Filter the data for lines with the word "environments", then copy every line so identified.

(Modification records)
* * *

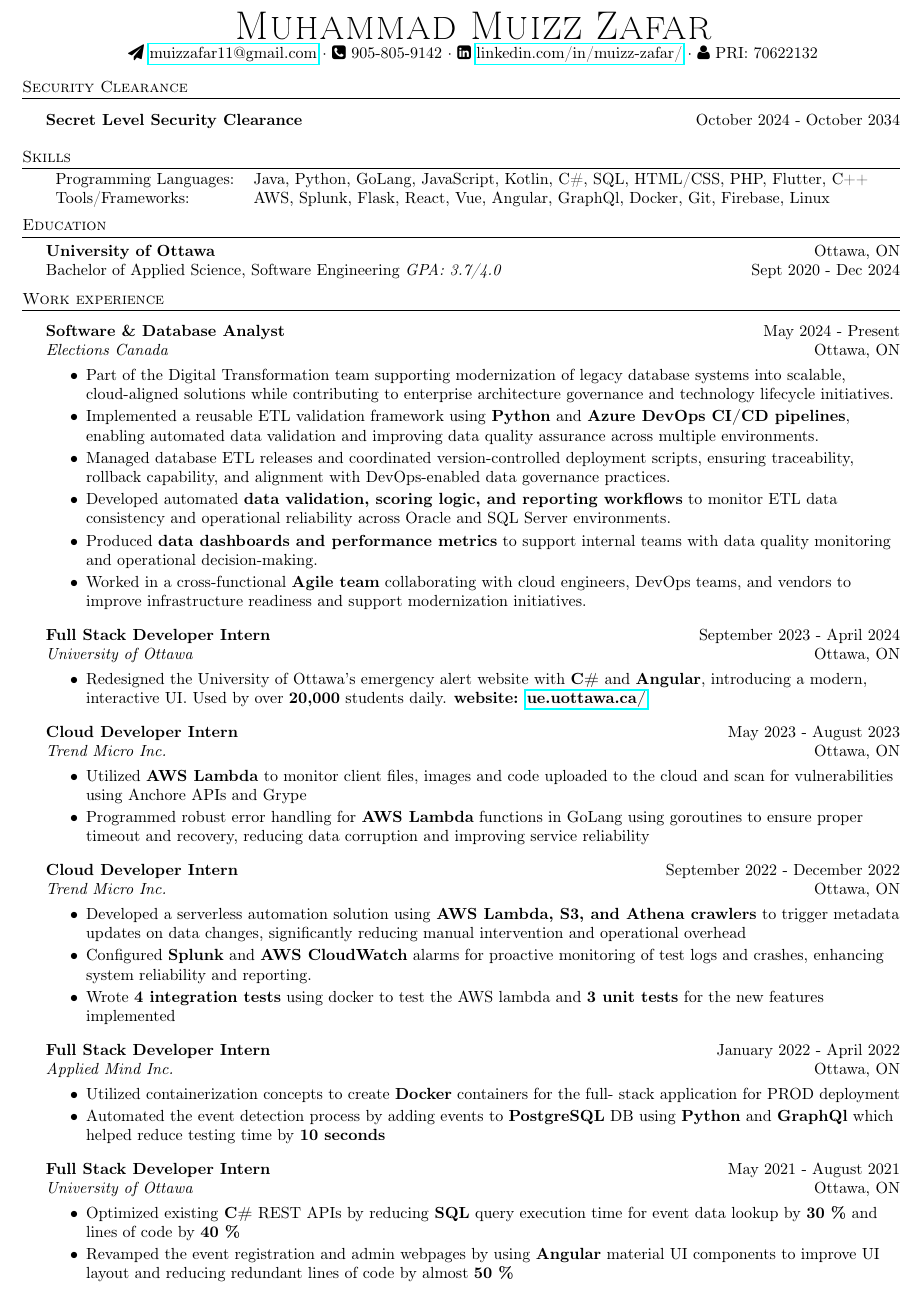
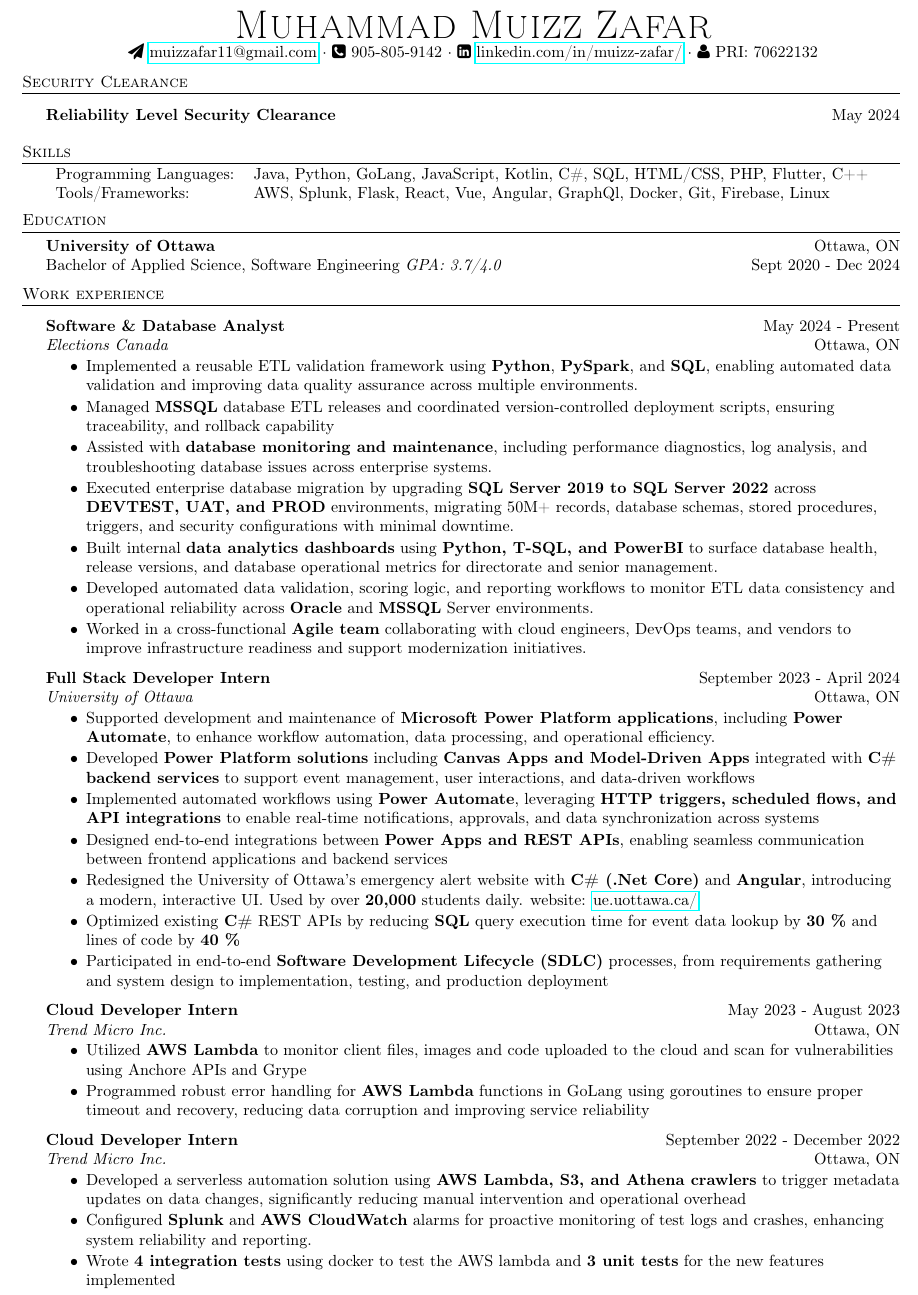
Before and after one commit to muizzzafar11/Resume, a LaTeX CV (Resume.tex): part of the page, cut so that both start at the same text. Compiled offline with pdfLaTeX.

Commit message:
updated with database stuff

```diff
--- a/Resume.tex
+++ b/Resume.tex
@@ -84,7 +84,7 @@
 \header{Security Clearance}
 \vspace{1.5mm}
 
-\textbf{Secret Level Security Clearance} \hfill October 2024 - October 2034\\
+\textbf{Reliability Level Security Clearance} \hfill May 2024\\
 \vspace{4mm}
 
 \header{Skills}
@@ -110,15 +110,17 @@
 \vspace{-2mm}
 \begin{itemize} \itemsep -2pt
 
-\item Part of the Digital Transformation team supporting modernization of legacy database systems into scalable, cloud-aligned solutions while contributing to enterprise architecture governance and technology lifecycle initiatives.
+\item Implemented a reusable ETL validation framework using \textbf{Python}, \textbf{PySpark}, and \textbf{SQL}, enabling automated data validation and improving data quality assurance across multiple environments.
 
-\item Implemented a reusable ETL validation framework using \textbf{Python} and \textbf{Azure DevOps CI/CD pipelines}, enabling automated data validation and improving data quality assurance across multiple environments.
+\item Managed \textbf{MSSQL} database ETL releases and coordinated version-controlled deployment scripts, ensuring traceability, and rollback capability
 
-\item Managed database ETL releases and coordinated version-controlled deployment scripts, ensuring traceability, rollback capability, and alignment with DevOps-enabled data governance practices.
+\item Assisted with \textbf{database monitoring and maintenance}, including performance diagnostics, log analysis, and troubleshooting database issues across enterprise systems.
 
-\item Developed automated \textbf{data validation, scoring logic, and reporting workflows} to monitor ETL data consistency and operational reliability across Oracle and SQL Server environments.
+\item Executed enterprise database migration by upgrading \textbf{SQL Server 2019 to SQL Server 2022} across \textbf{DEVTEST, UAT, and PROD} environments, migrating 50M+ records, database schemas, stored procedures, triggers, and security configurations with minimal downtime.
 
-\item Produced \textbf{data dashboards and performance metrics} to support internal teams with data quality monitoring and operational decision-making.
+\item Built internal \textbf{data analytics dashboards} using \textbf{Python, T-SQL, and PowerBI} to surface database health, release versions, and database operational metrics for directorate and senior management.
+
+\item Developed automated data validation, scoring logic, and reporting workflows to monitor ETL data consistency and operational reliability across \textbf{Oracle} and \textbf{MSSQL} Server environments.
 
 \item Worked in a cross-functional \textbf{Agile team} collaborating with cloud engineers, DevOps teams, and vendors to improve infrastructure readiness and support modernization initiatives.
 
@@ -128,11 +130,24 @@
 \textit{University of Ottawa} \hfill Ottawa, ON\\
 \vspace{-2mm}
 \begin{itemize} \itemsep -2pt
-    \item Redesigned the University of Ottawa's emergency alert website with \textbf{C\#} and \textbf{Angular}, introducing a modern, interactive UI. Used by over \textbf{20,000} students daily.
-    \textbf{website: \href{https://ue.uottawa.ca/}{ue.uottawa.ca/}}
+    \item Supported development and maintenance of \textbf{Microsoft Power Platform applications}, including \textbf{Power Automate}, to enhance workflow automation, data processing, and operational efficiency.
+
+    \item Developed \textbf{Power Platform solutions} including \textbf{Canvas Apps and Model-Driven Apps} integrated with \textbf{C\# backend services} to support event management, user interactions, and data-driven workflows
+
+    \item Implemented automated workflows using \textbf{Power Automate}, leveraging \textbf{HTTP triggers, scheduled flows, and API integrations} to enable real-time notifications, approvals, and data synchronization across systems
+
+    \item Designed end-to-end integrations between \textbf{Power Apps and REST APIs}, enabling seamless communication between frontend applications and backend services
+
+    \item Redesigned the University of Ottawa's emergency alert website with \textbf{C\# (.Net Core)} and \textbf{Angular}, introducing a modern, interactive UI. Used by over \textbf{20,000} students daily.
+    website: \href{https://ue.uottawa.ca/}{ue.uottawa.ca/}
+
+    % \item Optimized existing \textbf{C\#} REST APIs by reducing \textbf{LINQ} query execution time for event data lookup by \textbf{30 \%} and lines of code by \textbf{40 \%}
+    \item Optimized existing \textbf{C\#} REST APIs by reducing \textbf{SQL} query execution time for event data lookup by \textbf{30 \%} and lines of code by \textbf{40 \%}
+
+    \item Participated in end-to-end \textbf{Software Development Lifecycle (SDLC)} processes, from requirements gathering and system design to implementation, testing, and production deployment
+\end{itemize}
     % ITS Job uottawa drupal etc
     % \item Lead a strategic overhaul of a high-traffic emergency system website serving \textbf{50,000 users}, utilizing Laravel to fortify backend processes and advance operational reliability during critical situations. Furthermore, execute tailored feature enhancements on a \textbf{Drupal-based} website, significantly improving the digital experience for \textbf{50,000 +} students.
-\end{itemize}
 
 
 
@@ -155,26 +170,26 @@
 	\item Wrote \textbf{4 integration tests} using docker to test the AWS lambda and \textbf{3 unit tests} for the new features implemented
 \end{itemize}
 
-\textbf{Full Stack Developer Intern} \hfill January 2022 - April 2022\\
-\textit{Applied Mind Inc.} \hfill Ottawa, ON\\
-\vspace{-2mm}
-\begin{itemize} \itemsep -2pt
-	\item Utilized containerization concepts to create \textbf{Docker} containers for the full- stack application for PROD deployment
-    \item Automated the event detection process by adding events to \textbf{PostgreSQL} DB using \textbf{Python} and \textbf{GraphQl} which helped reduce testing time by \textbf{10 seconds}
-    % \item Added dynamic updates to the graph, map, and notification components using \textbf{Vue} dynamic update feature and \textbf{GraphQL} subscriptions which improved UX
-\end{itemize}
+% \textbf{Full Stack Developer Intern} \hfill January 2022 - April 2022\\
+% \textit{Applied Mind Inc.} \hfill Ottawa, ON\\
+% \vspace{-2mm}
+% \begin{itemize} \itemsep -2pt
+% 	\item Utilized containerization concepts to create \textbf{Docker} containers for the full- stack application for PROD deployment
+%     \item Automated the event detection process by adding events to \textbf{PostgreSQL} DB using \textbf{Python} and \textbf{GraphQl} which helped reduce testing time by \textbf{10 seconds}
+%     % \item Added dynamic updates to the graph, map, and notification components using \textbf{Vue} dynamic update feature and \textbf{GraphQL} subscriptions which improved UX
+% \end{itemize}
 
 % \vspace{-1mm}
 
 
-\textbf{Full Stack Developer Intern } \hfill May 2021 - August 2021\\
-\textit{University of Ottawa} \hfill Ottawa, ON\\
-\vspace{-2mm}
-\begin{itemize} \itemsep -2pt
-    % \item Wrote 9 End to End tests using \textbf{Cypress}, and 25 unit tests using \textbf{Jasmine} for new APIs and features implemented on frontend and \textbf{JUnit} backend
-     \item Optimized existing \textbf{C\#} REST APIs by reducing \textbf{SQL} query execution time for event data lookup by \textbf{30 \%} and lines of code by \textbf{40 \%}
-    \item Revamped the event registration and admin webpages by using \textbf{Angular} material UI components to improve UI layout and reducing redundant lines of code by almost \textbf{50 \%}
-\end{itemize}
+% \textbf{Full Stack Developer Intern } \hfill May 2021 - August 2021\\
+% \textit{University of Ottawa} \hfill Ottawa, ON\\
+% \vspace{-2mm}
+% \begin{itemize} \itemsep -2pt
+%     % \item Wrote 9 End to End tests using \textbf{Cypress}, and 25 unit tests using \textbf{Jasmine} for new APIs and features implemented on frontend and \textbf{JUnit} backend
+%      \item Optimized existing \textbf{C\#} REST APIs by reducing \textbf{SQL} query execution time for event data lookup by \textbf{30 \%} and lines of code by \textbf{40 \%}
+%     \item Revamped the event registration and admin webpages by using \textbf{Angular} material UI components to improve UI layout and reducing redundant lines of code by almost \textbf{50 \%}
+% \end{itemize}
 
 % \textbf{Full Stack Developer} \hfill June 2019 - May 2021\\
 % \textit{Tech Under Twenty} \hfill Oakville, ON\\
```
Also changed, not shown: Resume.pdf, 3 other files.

* * *

SOLUTION TO THIS EXERCISE:
+\item Implemented a reusable ETL validation framework using \textbf{Python}, \textbf{PySpark}, and \textbf{SQL}, enabling automated data validation and improving data quality assurance across multiple environments.
-\item Implemented a reusable ETL validation framework using \textbf{Python} and \textbf{Azure DevOps CI/CD pipelines}, enabling automated data validation and improving data quality assurance across multiple environments.
-\item Developed automated \textbf{data validation, scoring logic, and reporting workflows} to monitor ETL data consistency and operational reliability across Oracle and SQL Server environments.
+\item Executed enterprise database migration by upgrading \textbf{SQL Server 2019 to SQL Server 2022} across \textbf{DEVTEST, UAT, and PROD} environments, migrating 50M+ records, database schemas, stored procedures, triggers, and security configurations with minimal downtime.
+\item Developed automated data validation, scoring logic, and reporting workflows to monitor ETL data consistency and operational reliability across \textbf{Oracle} and \textbf{MSSQL} Server environments.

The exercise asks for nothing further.